Starting a Fire In the Rain
It’s possible to start a fire in the rain, but it’s a lot more challenging. The first thing is to find a spot where the rain isn’t falling directly on your fire. This can be under a rock overhang or under the roots of a tree that’s been blown over or even by creating a small shelter out of your poncho. One thing you’ll have to remember is that a fire is smoky and can drive you out with a sudden shift of the wind.
Next, is finding some dry tinder to light the fire with. Usually at this point it’s best to use the firestarter in your kit because finding something dry enough to light from a spark is going to be a real chore. Otzi the Iceman carried tinder with him and that was 5000 years ago, so I think if a successful bronze-age man (he was 45 when he died – old for the time) carried fire making materials it’s a good idea that we do the same.
Now you need to find some dry kindling. The way I like to do this is to use my survival saw to cut a piece of wood and then using my knife I baton (split) it open and then cut wood from the inside in very small slivers. This is where it’s important to keep the wood out of the wind and rain. Once you have enough wood split and some more standing by go ahead and light your firestarter. I like to take melted paraffin wax and dump it into an egg carton with dryer lint and then let it cool. (This is what I use in the video.) When it’s dry I just tear a section of the crate off and throw it in my pack. You need a sustained light to start it – you can’t do it with just a firesteel, (actually – I did use a firesteel to light one once) but once it’s lit it’ll burn good and solid for five to ten minutes giving you ample time to get your fire going.

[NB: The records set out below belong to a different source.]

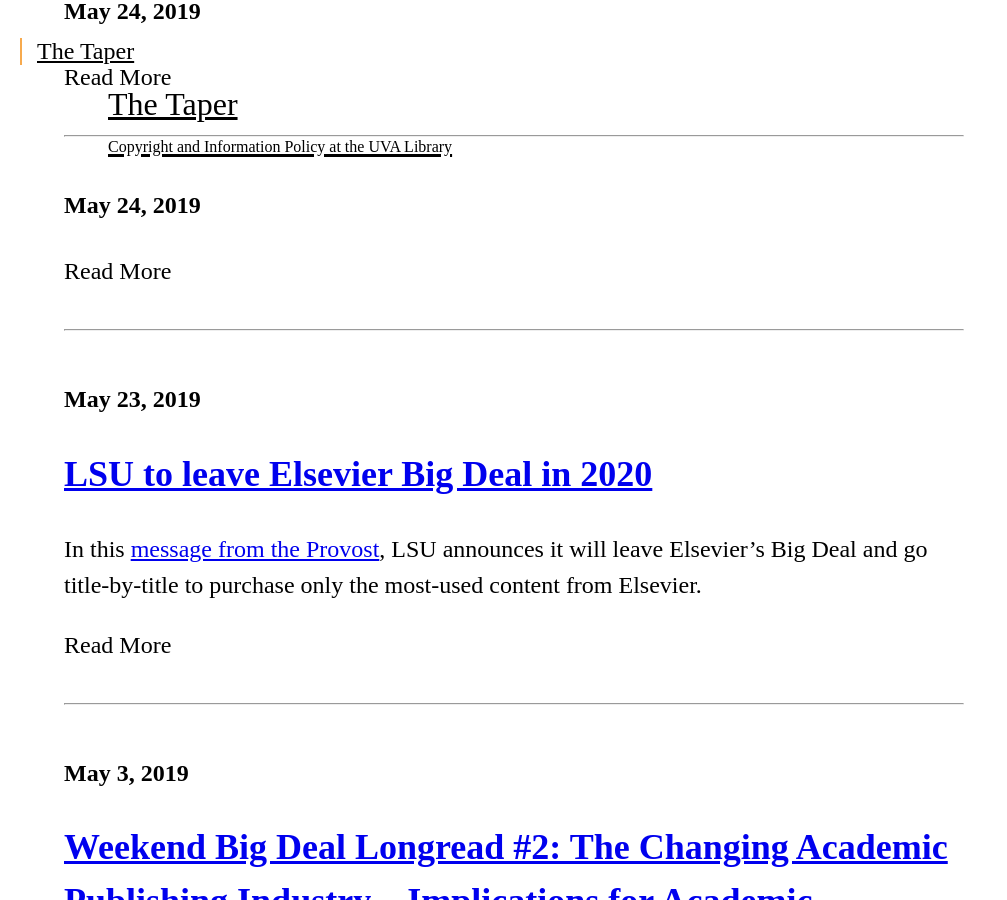
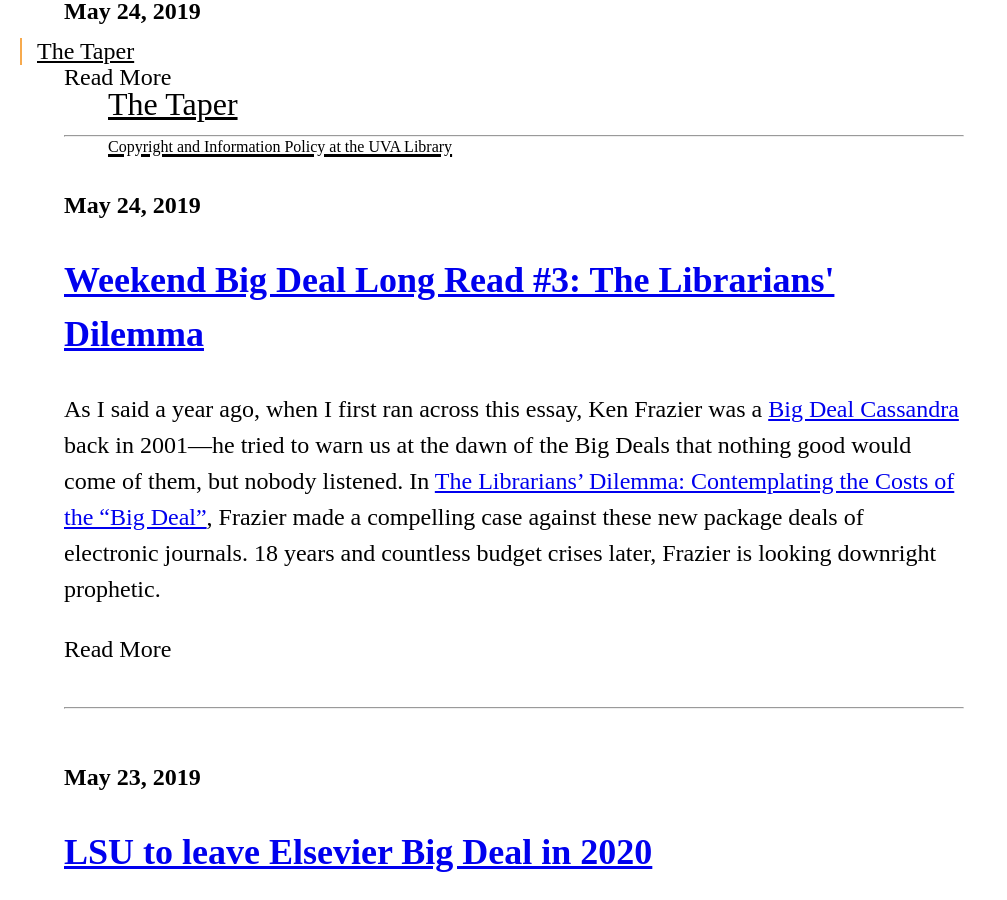
Before and after one commit to uvalib/thetaper, a Jekyll site: the page built from index.html, in a window 1280 px wide and 900 px high, scrolled down 269 px. Shown: the whole window, without its empty margins (0-1007 px from the left). Built offline with Jekyll 4.4.1, drawn with Linux system fonts in a browser that asks for light colours; some web fonts are replaced; comment, search, counter and statistics services are not loaded; some of the changed lines change nothing that is shown.

Commit message:
Update 2019-05-24-memorial-day-weekend-big-deal-long-read-the-librarians-dilemma-contemplating-the-costs-of-the-big-deal-.markdown

```diff
--- a/_posts/2019-05-24-memorial-day-weekend-big-deal-long-read-the-librarians-dilemma-contemplating-the-costs-of-the-big-deal-.markdown
+++ b/_posts/2019-05-24-memorial-day-weekend-big-deal-long-read-the-librarians-dilemma-contemplating-the-costs-of-the-big-deal-.markdown
@@ -1,8 +1,11 @@
 ---
 layout: post
 published: true
-title:  "Memorial Day Weekend Big Deal Long Read: The Librarians' Dilemma: Contemplating the Costs of the "Big Deal" "
-date:   2019-05-24T19:55:00.934Z
+comments: true
+date: '2019-05-24 16:10 -0400'
+title: 'Weekend Big Deal Long Read #3: The Librarians'' Dilemma'
+categories:
+  - big deal
 ---
 
 As I said a year ago, when I first ran across this essay, Ken Frazier was a [Big Deal Cassandra](http://thetaper.library.virginia.edu/2018/05/25/big-deal-cassandra.html) back in 2001—he tried to warn us at the dawn of the Big Deals that nothing good would come of them, but nobody listened. In [The Librarians' Dilemma: Contemplating the Costs of the "Big Deal"](http://www.dlib.org/dlib/march01/frazier/03frazier.html), Frazier made a compelling case against these new package deals of electronic journals. 18 years and countless budget crises later, Frazier is looking downright prophetic.
```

The next thing to do is get out your pot and brew yourself a hot cup of coffee because you deserve it. You’re a survivor!
Do you have any fire starting tips or tricks? Sound off below!